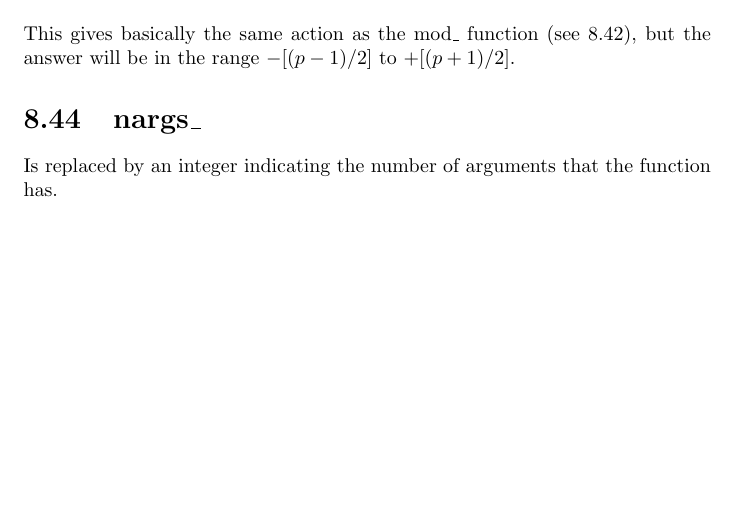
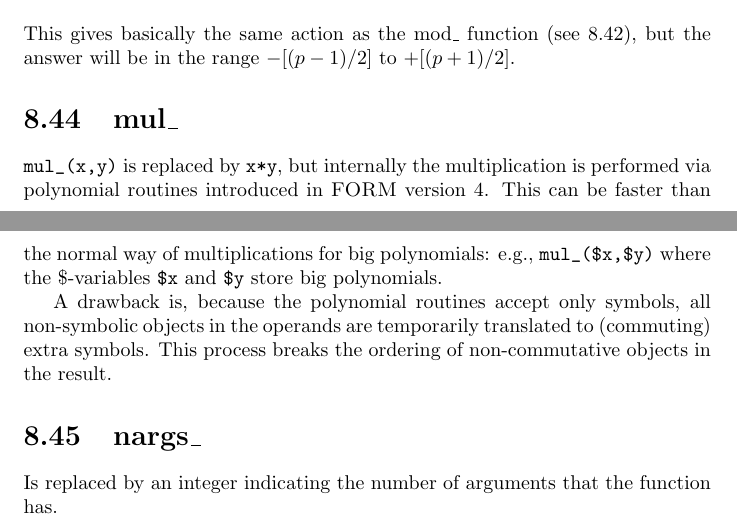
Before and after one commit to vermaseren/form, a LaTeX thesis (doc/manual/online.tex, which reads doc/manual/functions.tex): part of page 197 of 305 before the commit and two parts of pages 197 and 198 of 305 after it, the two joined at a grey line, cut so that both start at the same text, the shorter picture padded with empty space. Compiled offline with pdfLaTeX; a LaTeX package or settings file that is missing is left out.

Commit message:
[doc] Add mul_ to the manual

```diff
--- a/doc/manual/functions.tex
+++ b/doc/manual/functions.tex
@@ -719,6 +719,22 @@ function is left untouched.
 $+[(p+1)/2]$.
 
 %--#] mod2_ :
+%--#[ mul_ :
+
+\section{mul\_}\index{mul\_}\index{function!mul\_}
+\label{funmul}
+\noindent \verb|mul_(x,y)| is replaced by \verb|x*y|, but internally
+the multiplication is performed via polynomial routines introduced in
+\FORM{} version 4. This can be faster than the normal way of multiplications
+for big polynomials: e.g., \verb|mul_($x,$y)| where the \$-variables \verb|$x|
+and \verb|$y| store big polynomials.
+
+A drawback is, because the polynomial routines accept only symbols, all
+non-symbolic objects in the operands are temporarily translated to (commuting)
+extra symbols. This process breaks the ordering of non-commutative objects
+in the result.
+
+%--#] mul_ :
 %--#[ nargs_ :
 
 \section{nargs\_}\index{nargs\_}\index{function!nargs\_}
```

::::

▶ Try it
What is the number of lines in the listing that hold the word "symbols"? Say only that number.

▶ Output of the exercise
2